• [Problem to solve] Among the entries, find the lines with the string "SRSS" and report them.

[[ Dataset extract open ]]

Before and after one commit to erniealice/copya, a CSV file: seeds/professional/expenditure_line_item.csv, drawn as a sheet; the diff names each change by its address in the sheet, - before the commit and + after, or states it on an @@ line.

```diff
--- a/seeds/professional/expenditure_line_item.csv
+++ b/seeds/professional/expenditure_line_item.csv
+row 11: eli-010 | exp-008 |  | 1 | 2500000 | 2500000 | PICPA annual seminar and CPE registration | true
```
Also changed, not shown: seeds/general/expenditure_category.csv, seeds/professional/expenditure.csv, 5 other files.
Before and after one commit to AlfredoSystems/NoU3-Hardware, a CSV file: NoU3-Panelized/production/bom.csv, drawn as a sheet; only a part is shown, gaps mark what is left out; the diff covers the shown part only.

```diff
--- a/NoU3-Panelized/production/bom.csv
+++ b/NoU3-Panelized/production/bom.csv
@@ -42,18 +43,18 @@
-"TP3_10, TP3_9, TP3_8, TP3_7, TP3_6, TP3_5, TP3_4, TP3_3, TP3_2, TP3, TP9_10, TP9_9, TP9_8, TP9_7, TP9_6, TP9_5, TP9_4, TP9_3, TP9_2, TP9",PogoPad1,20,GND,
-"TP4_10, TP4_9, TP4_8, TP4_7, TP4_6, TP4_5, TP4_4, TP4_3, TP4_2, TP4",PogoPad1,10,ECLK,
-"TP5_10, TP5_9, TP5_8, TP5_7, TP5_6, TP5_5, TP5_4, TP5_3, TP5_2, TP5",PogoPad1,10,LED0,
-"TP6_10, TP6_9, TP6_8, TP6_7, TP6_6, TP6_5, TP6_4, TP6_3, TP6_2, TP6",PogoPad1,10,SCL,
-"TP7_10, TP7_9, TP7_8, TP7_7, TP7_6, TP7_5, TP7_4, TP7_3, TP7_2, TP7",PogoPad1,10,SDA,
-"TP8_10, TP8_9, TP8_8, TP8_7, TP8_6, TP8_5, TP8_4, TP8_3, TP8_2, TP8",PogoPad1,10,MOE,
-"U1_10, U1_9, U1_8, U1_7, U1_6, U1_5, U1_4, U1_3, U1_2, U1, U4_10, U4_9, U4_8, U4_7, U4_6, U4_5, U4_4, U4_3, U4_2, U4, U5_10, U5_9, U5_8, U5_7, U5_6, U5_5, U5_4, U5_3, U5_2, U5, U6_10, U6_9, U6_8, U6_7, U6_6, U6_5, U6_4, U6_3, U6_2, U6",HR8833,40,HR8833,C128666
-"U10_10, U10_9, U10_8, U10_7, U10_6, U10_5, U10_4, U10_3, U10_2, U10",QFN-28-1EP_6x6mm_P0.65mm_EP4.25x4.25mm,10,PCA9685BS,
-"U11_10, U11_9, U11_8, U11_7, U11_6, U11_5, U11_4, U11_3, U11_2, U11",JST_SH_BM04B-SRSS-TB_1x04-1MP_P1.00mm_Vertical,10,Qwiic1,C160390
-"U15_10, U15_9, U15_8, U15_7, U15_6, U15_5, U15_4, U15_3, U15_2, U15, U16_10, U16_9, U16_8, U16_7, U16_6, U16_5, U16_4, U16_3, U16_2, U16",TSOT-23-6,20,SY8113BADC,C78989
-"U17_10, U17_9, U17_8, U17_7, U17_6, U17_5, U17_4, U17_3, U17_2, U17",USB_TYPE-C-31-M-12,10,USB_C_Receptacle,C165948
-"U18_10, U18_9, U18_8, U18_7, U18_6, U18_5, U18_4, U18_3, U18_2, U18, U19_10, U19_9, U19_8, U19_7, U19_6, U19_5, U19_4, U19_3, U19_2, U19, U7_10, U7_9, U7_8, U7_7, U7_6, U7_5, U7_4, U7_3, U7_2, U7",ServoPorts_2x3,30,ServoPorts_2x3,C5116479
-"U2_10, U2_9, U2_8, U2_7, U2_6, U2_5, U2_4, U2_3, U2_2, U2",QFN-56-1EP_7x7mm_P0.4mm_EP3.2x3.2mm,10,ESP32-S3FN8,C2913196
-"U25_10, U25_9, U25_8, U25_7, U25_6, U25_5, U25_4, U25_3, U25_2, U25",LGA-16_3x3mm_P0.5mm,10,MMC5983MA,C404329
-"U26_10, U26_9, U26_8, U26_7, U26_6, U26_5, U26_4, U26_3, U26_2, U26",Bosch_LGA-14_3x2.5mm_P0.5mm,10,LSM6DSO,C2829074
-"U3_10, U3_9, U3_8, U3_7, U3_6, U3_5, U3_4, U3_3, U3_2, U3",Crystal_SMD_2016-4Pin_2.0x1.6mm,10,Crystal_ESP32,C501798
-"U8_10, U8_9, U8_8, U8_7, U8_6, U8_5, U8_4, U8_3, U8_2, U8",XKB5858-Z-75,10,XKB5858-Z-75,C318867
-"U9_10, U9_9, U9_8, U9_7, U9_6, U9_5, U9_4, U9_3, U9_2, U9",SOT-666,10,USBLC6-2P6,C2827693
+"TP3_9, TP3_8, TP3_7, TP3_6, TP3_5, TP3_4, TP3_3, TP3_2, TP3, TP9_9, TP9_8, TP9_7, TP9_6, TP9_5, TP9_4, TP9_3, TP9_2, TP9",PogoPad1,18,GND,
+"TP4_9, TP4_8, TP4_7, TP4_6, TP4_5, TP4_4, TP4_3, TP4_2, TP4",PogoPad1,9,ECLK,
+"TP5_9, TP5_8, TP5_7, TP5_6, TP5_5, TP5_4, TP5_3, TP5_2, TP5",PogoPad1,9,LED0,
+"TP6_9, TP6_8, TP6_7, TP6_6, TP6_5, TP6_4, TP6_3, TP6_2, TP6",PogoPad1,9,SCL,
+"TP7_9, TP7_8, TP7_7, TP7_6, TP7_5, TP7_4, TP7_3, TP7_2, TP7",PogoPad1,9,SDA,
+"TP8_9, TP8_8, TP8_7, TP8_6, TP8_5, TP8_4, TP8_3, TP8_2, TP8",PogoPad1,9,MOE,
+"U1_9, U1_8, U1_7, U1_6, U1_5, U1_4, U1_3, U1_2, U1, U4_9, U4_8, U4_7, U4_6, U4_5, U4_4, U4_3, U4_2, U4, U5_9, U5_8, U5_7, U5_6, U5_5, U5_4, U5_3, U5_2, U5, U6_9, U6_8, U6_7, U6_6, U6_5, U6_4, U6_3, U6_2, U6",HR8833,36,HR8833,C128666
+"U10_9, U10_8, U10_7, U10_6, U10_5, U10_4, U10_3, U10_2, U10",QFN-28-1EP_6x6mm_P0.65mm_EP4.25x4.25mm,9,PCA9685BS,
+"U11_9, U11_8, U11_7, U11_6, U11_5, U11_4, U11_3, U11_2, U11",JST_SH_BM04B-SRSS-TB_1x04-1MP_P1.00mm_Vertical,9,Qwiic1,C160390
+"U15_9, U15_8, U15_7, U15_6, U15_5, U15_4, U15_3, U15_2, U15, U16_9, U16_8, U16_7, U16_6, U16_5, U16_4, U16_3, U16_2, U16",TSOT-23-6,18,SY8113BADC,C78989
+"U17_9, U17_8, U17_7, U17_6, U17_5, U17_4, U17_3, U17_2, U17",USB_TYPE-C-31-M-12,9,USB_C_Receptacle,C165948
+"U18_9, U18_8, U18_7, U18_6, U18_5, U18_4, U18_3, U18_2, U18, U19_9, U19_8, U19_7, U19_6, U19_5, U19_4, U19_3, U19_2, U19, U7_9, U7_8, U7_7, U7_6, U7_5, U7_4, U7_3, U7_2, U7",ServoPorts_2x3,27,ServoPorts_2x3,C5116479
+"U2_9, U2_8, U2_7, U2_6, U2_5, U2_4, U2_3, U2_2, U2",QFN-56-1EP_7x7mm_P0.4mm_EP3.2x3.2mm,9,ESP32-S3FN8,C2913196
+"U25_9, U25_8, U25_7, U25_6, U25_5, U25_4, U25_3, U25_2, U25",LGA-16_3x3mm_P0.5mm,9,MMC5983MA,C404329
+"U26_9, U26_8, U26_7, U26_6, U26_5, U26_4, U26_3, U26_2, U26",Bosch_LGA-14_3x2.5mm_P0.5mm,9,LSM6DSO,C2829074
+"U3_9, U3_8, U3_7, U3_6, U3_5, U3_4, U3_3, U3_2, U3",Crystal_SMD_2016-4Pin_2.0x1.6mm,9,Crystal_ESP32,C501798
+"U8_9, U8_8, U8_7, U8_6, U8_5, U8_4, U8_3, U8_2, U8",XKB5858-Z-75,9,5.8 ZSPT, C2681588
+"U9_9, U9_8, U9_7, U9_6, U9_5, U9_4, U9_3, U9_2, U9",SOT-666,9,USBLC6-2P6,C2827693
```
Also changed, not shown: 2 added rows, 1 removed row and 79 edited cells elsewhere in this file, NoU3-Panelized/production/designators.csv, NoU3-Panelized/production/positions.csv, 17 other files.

[[ Dataset extract closed ]]

• [Task output]
-"U11_10, U11_9, U11_8, U11_7, U11_6, U11_5, U11_4, U11_3, U11_2, U11",JST_SH_BM04B-SRSS-TB_1x04-1MP_P1.00mm_Vertical,10,Qwiic1,C160390
+"U11_9, U11_8, U11_7, U11_6, U11_5, U11_4, U11_3, U11_2, U11",JST_SH_BM04B-SRSS-TB_1x04-1MP_P1.00mm_Vertical,9,Qwiic1,C160390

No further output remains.